October 3, 2008

the vp debate

I don't understand the reaction to the VP debate. Biden had a lot of great moments: reclaiming the 'ordinary guy' mantle by talking about raising kids alone after his wife died, saying that McCain was no maverick on the things that count, saying on climate change that "if you don't understand what the cause is, it's impossible to come up with a solution." Palin kept it to no more than about three total melt-downs into incoherence, each of which came when she neither answered the question asked nor shifted entirely to a different topic, but rather talked around the question. Her attempt at telling us her Achilles heel was a notable example of this. Gwen Ifill was unbelievably tame, not pushing either candidate to give a straight answer to any question - though Biden actually did answer every question, at least briefly, so she could only have pushed Palin much.

So far so good, and nothing the blogs and newspapers aren't talking about. But for my money, Biden's best moment was his closing statement, which I'm putting below. It starts at about 1:38, and it hits all the right notes - a story about his dad in Scranton, an appeal to America to 'get up together', and 'may God protect our troops,' which coming from an observant Catholic with a son in the military sounds utterly sincere.

The most extraordinary moment in the debate, though, goes not to any of the absurd things Palin said about Obama's record (for a partial list of things she lied about, check here) or Biden dismantling McCain or even Palin saying how wonderful it is that "We both love Israel!", but to the same-sex marriage question. Here's Biden's response, in print, to whether benefits should be extended to same-sex couples:

"Absolutely. Do I support granting same-sex benefits? Absolutely positively. Look, in an Obama-Biden administration, there will be absolutely no distinction from a constitutional standpoint or a legal standpoint between a same-sex and a heterosexual couple.

"The fact of the matter is that under the Constitution we should be granted -- same-sex couples should be able to have visitation rights in the hospitals, joint ownership of property, life insurance policies, et cetera. That's only fair.

"It's what the Constitution calls for. And so we do support it. We do support making sure that committed couples in a same-sex marriage are guaranteed the same constitutional benefits as it relates to their property rights, their rights of visitation, their rights to insurance, their rights of ownership as heterosexual couples do."
Palin's response?
"Well, not if it goes closer and closer towards redefining the traditional definition of marriage between one man and one woman. And unfortunately that's sometimes where those steps lead.

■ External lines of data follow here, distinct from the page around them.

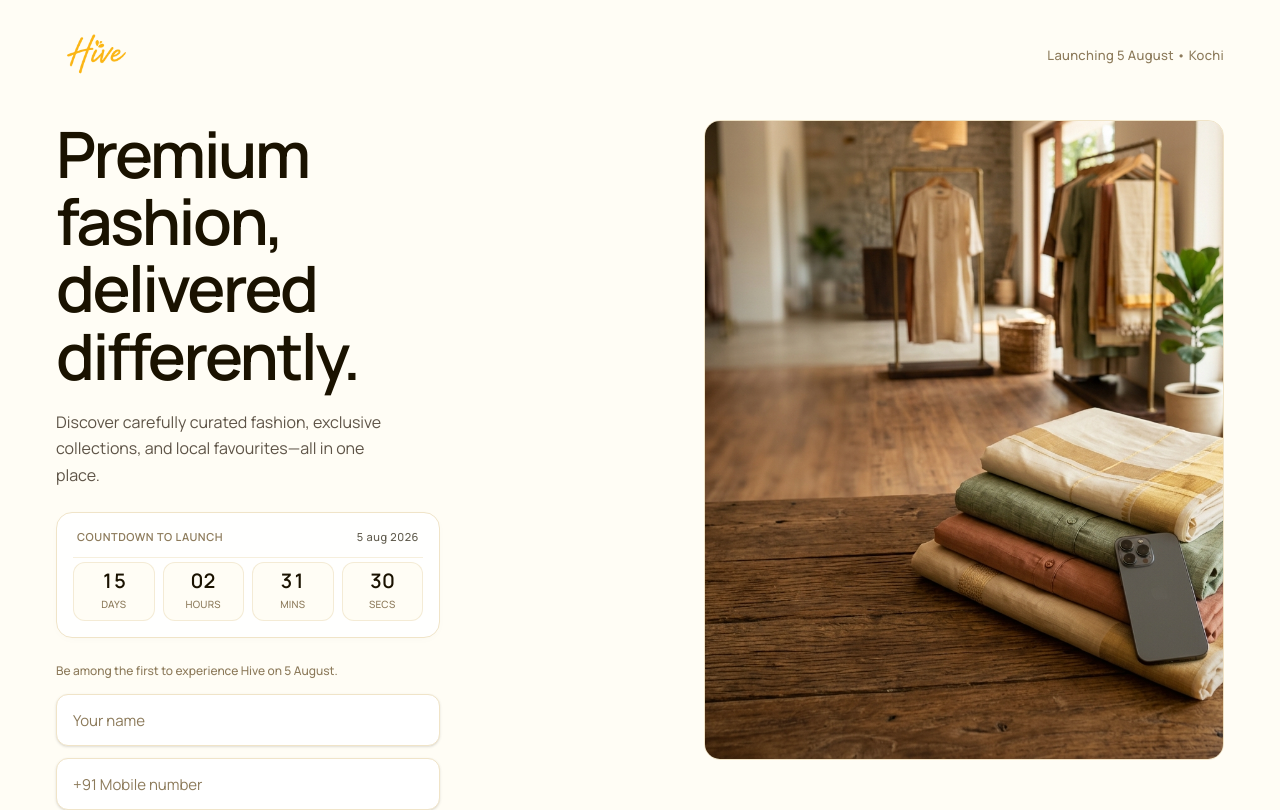
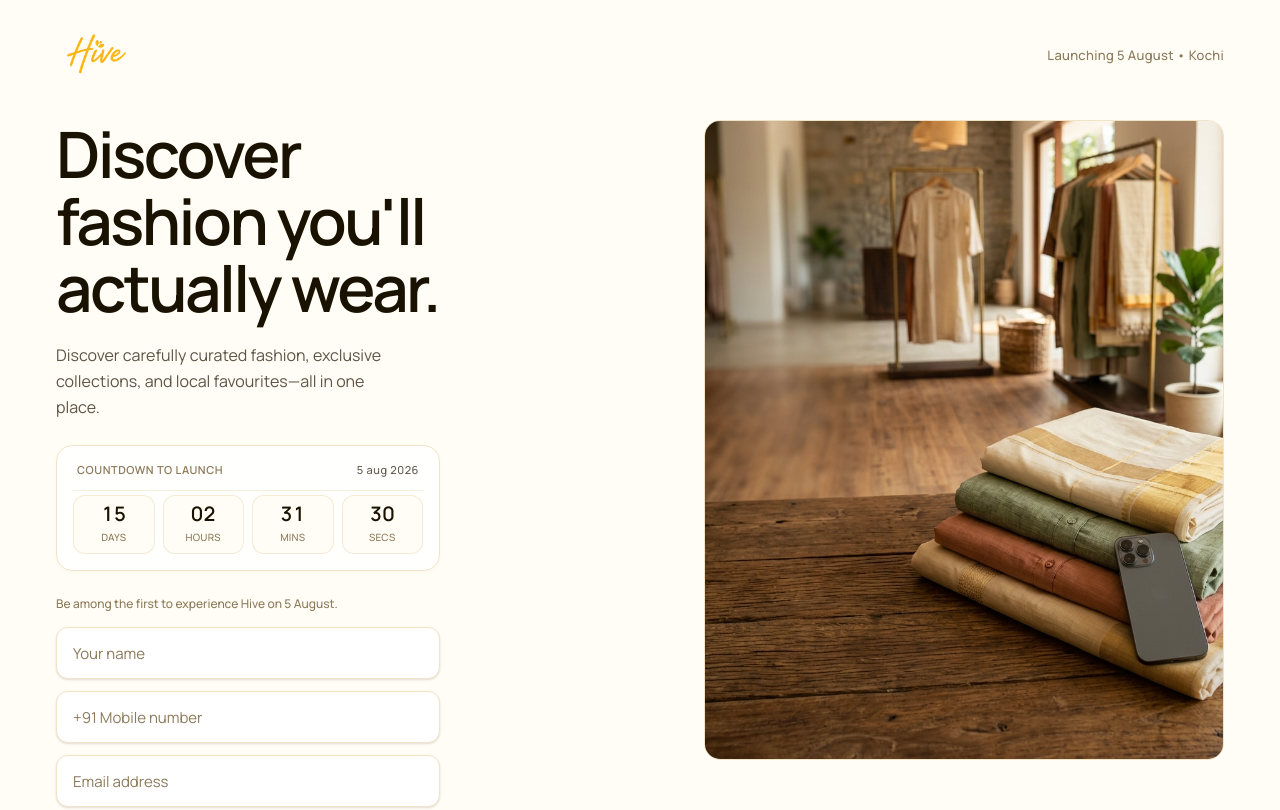
Before and after one commit to deaddev69/hivelanding, a Next.js app: page / in a window 1280 px wide. Shown: the top 810 px of the page. Built offline with nearby package versions, Linux system fonts and the light colour scheme; a web font is replaced by a local one.

Commit message:
feat: update hero headline to Discover fashion you'll actually wear

```diff
--- a/src/app/page.tsx
+++ b/src/app/page.tsx
@@ -179,7 +179,7 @@ export default function WaitlistPage() {
                 letterSpacing: '-0.04em',
               }}
             >
-              Premium fashion, delivered differently.
+              Discover fashion you&apos;ll actually wear.
             </h1>
 
             {/* Subtext — General Sans 400, warm #5E5447 */}
```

"But I also want to clarify, if there's any kind of suggestion at all from my answer that I would be anything but tolerant of adults in America choosing their partners, choosing relationships that they deem best for themselves, you know, I am tolerant and I have a very diverse family and group of friends and even within that group you would see some who may not agree with me on this issue, some very dear friends who don't agree with me on this issue.

"But in that tolerance also, no one would ever propose, not in a McCain-Palin administration, to do anything to prohibit, say, visitations in a hospital or contracts being signed, negotiated between parties.

"But I will tell Americans straight up that I don't support defining marriage as anything but between one man and one woman, and I think through nuances we can go round and round about what that actually means.

"But I'm being as straight up with Americans as I can in my non- support for anything but a traditional definition of marriage."
Despite Biden's slip - saying "same-sex marriage" when he meant to say unions or something like that - both candidates are basically arguing for same-sex couples to get approximately the benefits of marriage. Which, ok, why don't you just give everyone civil unions and get the government out of the business of marriage altogether? But the fact remains that five years ago, sodomy statutes could be enforced; now, both sides of the ticket support civil unions for gay couples, and it's essentially uncontroversial (at that level - obviously it remains tremendously controversial at the level of, say, referenda). That ain't peanuts.

1 comment:

Andrew said...

Yeah, I was impressed by the straight-forwardness of that exchange, too, and the progress on the issue. And Biden actually said that he thought "what you call it" should up to non-governmental entities such as churches, while providing full civil union benefits...that's not far from the civil-unions-for-everyone position that you and I share.